A Cappella Group Sings for Global Unity


Photo by Silvia Cantu-Bautista

The King’s Singers performed classical and modern pieces in Mead Chapel.


On Friday Nov. 3 in Mead Memorial Chapel, the world-famous a cappella group, The King’s Singers, returned to Middlebury after their first performance in 2015. Marking the beginning of their 50th anniversary world tour, the Grammy Award-winning group filled the chapel with beautiful harmonies and melodies to old and new songs.

In 1968, six choral scholars and recent graduates of King’s College in Cambridge formed the King’s Singers. The group consisted of two counter tenors, one tenor, two baritones and one bass. Throughout the years the singers themselves have changed, but these roles have remained the same.

After building up a fan base across the United Kingdom and around the world, the group began performing on television shows such as “The Tonight Show with Johnny Carson” and in concert venues such as the Sydney Opera House and Carnegie Hall. They have received two Grammy Awards for their recorded albums and one Emmy Award.  Since their founding, they have embarked on many world tours to bring their love of music across the globe.

To celebrate their 50 years as a vocal group, the Singers began a grand world tour that ranges from across the United States all the way to New Zealand.
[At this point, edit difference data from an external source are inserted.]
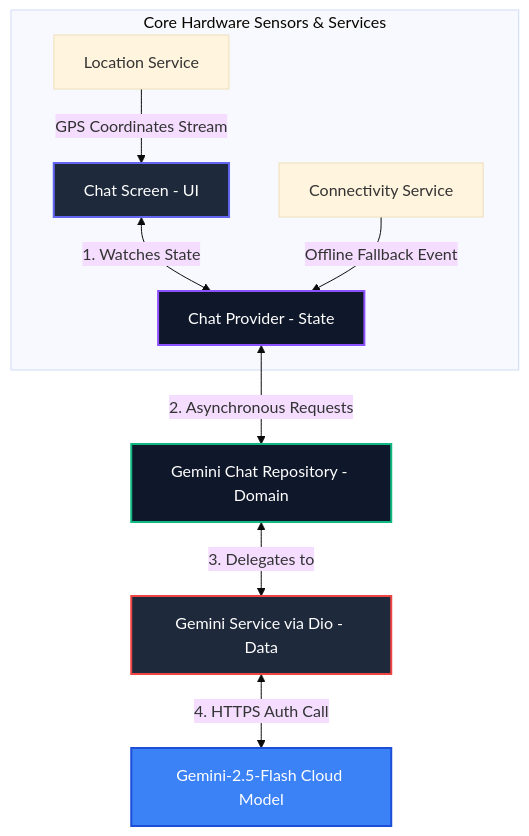
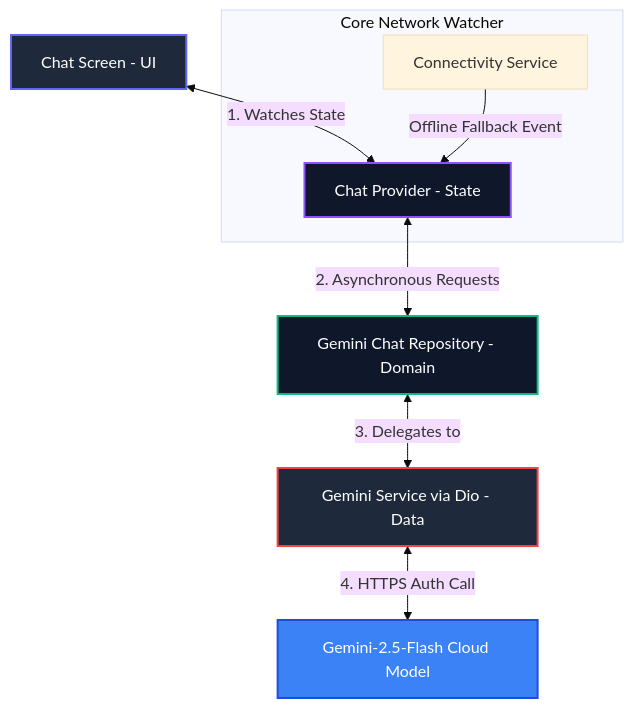
The diagram in README.md (Nash-wa/NexaAI-chatbot), drawn with Mermaid (base theme) before and after one commit. The commit also changed other lines of this file, not shown here.

Commit message:
docs: simplify architecture diagram to match core chatbot implementation

````diff
--- a/README.md
+++ b/README.md
@@ -17,18 +17,17 @@
 ```mermaid
 graph TD
     UI[Chat Screen - UI] <-->|1. Watches State| Provider[Chat Provider - State]
     Provider <-->|2. Asynchronous Requests| Repo[Gemini Chat Repository - Domain]
     Repo <-->|3. Delegates to| Service[Gemini Service via Dio - Data]
     Service <-->|4. HTTPS Auth Call| Gemini[Gemini-2.5-Flash Cloud Model]
     
-    subgraph Core Hardware Sensors & Services
+    subgraph Core Network Watcher
         Conn[Connectivity Service] -->|Offline Fallback Event| Provider
-        GPS[Location Service] -->|GPS Coordinates Stream| UI
     end
     
     style UI fill:#1E293B,stroke:#6366F1,stroke-width:2px,color:#fff
     style Provider fill:#0F172A,stroke:#8C52FF,stroke-width:2px,color:#fff
     style Repo fill:#0F172A,stroke:#10B981,stroke-width:2px,color:#fff
     style Service fill:#1E293B,stroke:#EF4444,stroke-width:2px,color:#fff
     style Gemini fill:#3B82F6,stroke:#1D4ED8,stroke-width:2px,color:#fff
 ```
````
Dubbing this anniversary year their “GOLD” season, all work produced by the group in this year including their book, album and tour “[celebrates] the amazing musical heritage of The King’s Singers, and also looks at the bright future of vocal music in all of its forms” according to their website.

The concert in Mead took the audience through time with diverse choices of music. The group not only sang in English, but also devoted an entire selection to French songs by Francis Poulenc. The audience reveled in “The Prayer of King Henry VI” by Henry Ley and the song “M.L.K.” by U2. The group chose this song to pay homage to Martin Luther King, Jr., who was killed the year the group was founded.

A major goal for the group is to elaborate on global unity through music. Part of the group’s opening selection was “We Are” by Bob Chilcott, which preaches that, “we are more alike than we are unalike.” In our national and local state of affairs, hearing the upbeat and energetic tune from foreigners brought an air of happiness and inclusivity to the performance. The focus of unity during an a cappella performance functions in many ways because the art form itself is based on the perfect unison and equal distribution of voices in order to create a beautiful rendition of music for all to enjoy.

The Singers also emphasize the importance of education and community outreach with their performances. After their concert, they encouraged all members of the audience to come up and their their thoughts about their music.

In a blog post on their website talking about their Middlebury concert, baritone Christopher Gabbitas detailed how the group’s focus on education “has opened up a whole new avenue of outreach that allows us to connect with singers young and old alike, to further our message that everyone has a voice and should use it as much as possible!”

A broad range of ages came out to support the performance. Members of Middlebury’s own a cappella groups were in attendance, as well as young children and adults in the community.

A love of music brought together all these groups of people, demonstrating the harmonies that it can create across backgrounds.